Work to be completed: Report every line of the records that includes the word "frontend".

----- Supplied data

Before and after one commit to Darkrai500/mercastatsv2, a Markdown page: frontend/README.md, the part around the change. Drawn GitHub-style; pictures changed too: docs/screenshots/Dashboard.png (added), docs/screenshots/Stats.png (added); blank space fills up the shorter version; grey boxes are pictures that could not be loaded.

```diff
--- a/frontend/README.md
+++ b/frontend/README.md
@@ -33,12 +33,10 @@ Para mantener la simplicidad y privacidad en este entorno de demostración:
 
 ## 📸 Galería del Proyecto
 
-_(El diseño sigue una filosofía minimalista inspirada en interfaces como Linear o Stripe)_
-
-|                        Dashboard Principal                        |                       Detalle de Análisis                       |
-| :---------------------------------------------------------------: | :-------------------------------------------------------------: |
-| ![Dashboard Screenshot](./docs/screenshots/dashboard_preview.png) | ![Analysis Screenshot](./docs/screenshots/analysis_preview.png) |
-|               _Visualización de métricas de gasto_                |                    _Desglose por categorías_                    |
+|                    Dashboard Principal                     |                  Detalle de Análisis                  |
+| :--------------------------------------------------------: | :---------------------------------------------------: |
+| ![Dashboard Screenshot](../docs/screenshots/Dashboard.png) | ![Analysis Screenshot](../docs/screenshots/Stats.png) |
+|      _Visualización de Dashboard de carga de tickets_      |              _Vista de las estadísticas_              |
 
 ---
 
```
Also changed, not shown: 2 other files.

----------

Response:
Before and after one commit to Darkrai500/mercastatsv2, a Markdown page: frontend/README.md, the part around the change. Drawn GitHub-style; pictures changed too: docs/screenshots/Dashboard.png (added), docs/screenshots/Stats.png (added); blank space fills up the shorter version; grey boxes are pictures that could not be loaded.
--- a/frontend/README.md
+++ b/frontend/README.md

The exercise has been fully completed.